The artists and other like-minded youths are calling themselves ‘Disgruntled Youths’, as a form of clap back at Lusaka province Minister, Bowman Lusambo, who tagged them as such and called them other unsavoury names, in a fit of rage, after some of them took to social media to air the said grievances, last month.
He castigated them against such outspokenness, which resulted into them organising the protest.
The youths say, they want to be heard and see government intensify the fight against corruption, create decent job opportunities, have respect for the constitution and for human rights, as well as be accountable, among other demands.
“We have decided to protest from the bush, because the streets in our own country have become dangerous for young people to walk and protest… Because we wanted to express ourselves we’ve been told that our bones would be broken, we’ve been told that we will be met with the new equipment that was been acquired by the police, says hip hop recording artist, Fumba Chama, popularly known as ‘Pilato’.
Chama adds that young people will not cower down, non-the-less.
“We’ve refused to be scared, we’ve refused to be intimidated by those that we’ve given power to govern and manage our resources and our affairs.

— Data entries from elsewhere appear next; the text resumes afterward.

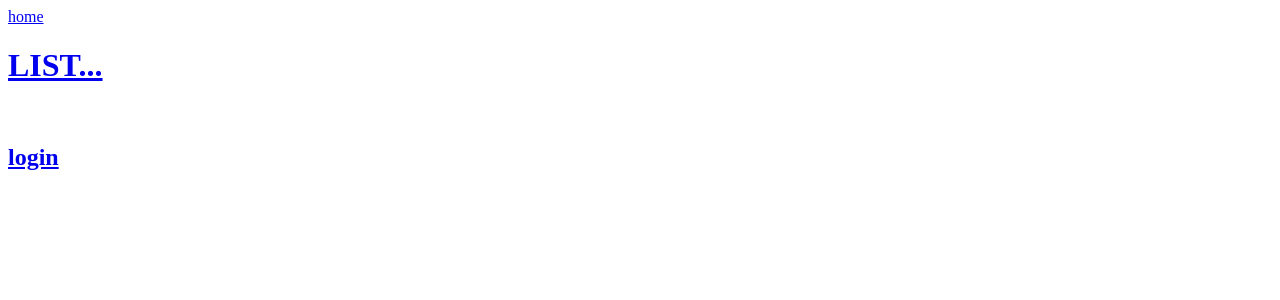
Repository: ingik/Spring
Page: SpringMVC01_filter_aop_login_interceptor_transaction_security/src/main/webapp/index.html
An editor plug-in stored every save of this project. The page is shown before and after the next save, followed by the edit.
The browser window is 1280 px wide. The pictures show the whole page.

Above is the page before, as saved 2020-09-04 00:32:43.

### SpringMVC01_filter_aop_login_interceptor_transaction_security/src/main/webapp/index.html
 <!DOCTYPE html>
<html>
<head>
<meta charset="UTF-8">
<title>Insert title here</title>
</head>
<body>
	<a href = "home.do">home</a>
	<h1><a href="list.do">LIST...</a></h1>
	<br>
	<h2><a href="loginform.do">login</a></h2>
	<br>

	<a href="test.do>transaction</a>
</body>
</html>

After the next save:
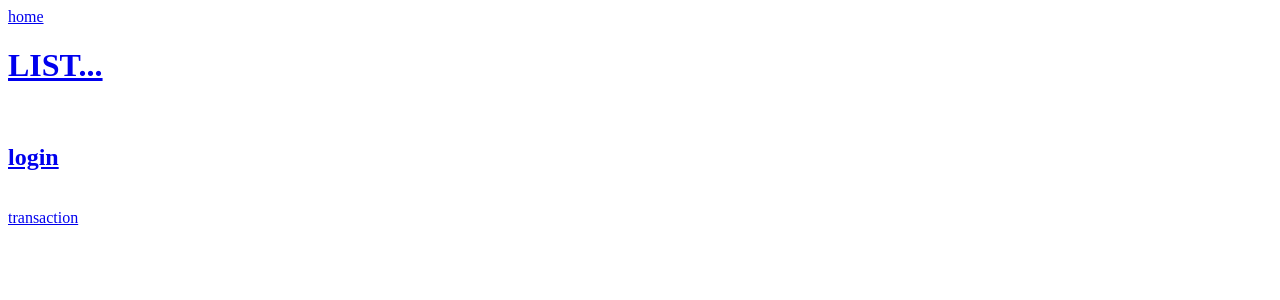
Saved 15 s later.
--- a/SpringMVC01_filter_aop_login_interceptor_transaction_security/src/main/webapp/index.html
+++ b/SpringMVC01_filter_aop_login_interceptor_transaction_security/src/main/webapp/index.html
@@ -11,6 +11,6 @@
 	<h2><a href="loginform.do">login</a></h2>
 	<br>
 
-	<a href="test.do>transaction</a>
+	<a href="test.do">transaction</a>
 </body>
 </html>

We are here because we’ve refused to be cowards we’ve refused to give up on a country that we love. We’ve refused as young people to give up on mother Zambia.”
Government targets critics

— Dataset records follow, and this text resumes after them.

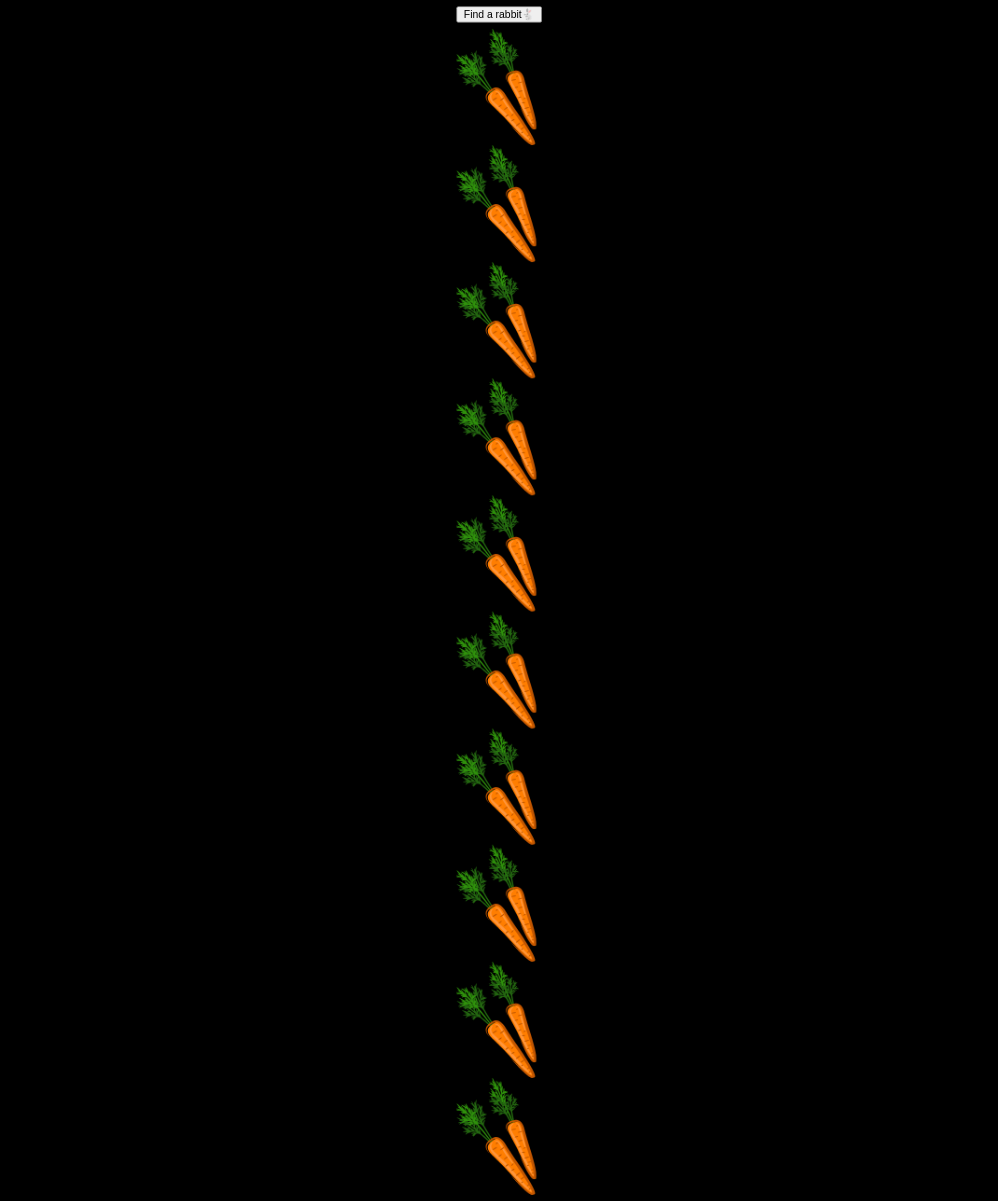
Repository: dhchun1203/browser-practice-works-
Page: rabbits/index.html
The author's editor kept a copy of each file at every save. The page is drawn from the files as they stood at one save, then again after the next save.
The browser window is 1280 px wide. The pictures show the whole page, at 78% of full size.

Above is the page before, as saved 2021-01-04 12:09:51.

### rabbits/index.html
<!DOCTYPE html>
<html lang="en">
	<head>
		<meta charset="UTF-8" />
		<meta name="viewport" content="width=device-width, initial-scale=1.0" />
		<title>Scroll</title>
		<style>
			body {
				background-color: black;
				display: flex;
				flex-direction: column;
				align-items: center;
			}
			button {
				width: 110px;
				margin-bottom: 8px;
			}
			img {
				width: 110px;
			}
		</style>
	</head>
	<body>
		<button>Find a rabbit🐇</button>
		<img src="img/carrot.png" alt="" />
		<img src="img/carrot.png" alt="" />
		<img src="img/carrot.png" alt="" />
		<img src="img/carrot.png" alt="" />
		<img src="img/carrot.png" alt="" />
		<img src="img/carrot.png" alt="" />
		<img src="img/carrot.png" alt="" />
		<img src="img/carrot.png" alt="" />
		<img src="img/carrot.png" alt="" />
		<img src="img/carrot.png" alt="" />
		<script></script>
	</body>
</html>

After the next save:
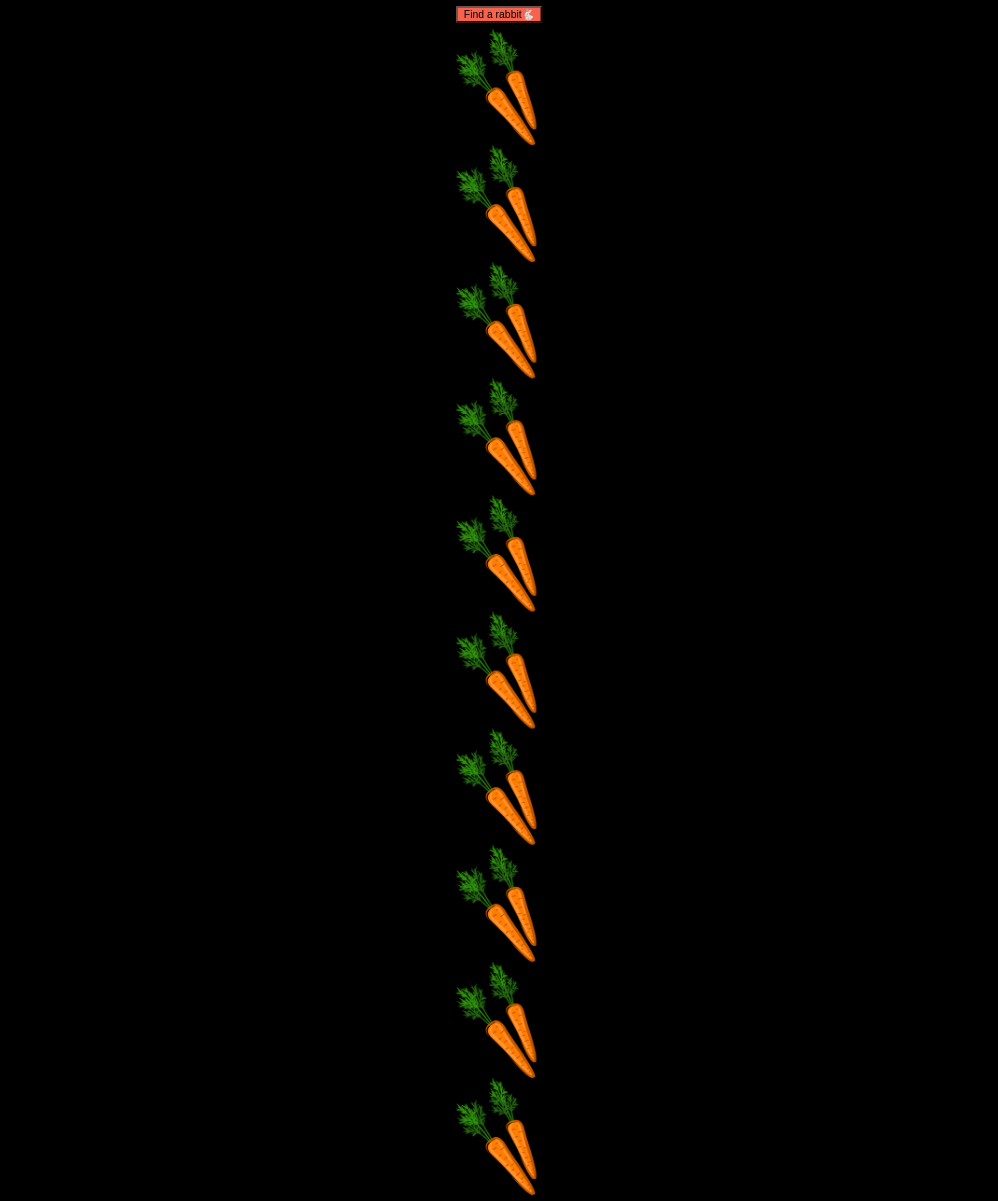
Saved 44 s later.
--- a/rabbits/index.html
+++ b/rabbits/index.html
@@ -14,6 +14,7 @@
 			button {
 				width: 110px;
 				margin-bottom: 8px;
+				background-color: #f5634d;
 			}
 			img {
 				width: 110px;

The government have developed a habit of labelling people who want them to account for national resources, as anarchists, according to Motivational Speaker, Mubita Nawa, also a protester.
“I live in one of the richest countries in the world. We have Gold, we have Copper, we have Emeralds and we have 18 million wonderful people, each one of them with 206 bones and every one of these bones have been threatened to be broken by law makers…
If I ask questions, can we share the mineral wealth of Zambia, I’ am an Anarchist… I say today we need to put our country first, we need our leaders to hear us!” Nawa proclaims.
For Singer and Song Writer, Wezi Mhone, known simply as ‘Wezi’, government needs to address citizens over the police brutality, which has in the past resulted into deaths of innocent people.
This includes the gunning down of a 13 year old boy, Frank Mugala, at his school gate, on February 13, this year, by police, who were said to be trying to disperse a riot against gas crimes that had rocked the country at the time.
Another incident involved a final (4th) year university student, Vespers Shimuzhila, in 2018, who suffocated to death, after police officers allegedly threw teargas canisters in her room, which caused a fire, while keeping vigil of the university premises, following a protest the previous evening, by students, over delays in payment of their meal and accommodation allowances.
Shimuzhila was believed to be asthmatic and failed to escape the smoke.
“If my life matters, if the lives of the people that are leading us matter, if we can have masks and hand sanitiser because we want to stay healthy and alive, what about Frank, Vespers, Evans Simusa and every victim, whose death we’ve ignored?
The teargas canisters to non-rioting students, a stray bullet to an unarmed 13 year old boy! So please do not accuse us [of] trying to cause unrest, do not accuse us [of] trying to cause anarchy, confusion or treason. We are just here because we are hurt that our fellow youths are dying…And nothing has been done.
We’ve watched our own being killed and nobody is addressing us about that. Where are our leaders? Talk to me about Frank, talk to me about Vespers. What went wrong, what can we do right as the youth, to protect us from these things?” a highly emotional Wezi, inquired, shortly before she broke down and cried.
More protests to take place
The protest planners have since indicated that follow-up protests will be organised on a monthly basis, until these issues are addressed.
“This is not the last, this is just the start of so many protests and so many engagements that we are starting as young people, we are not going to rest, we are not stopping, we will not be intimidated.
I know some of us will be arrested, but you know what, we are bigger than our bodies. We will be detained and still when we come out we’ll do this again! Zambia deserves a fight and we are ready to give it!” Chama (Pilato), who has several times been detained in the past, for similar activities, concluded.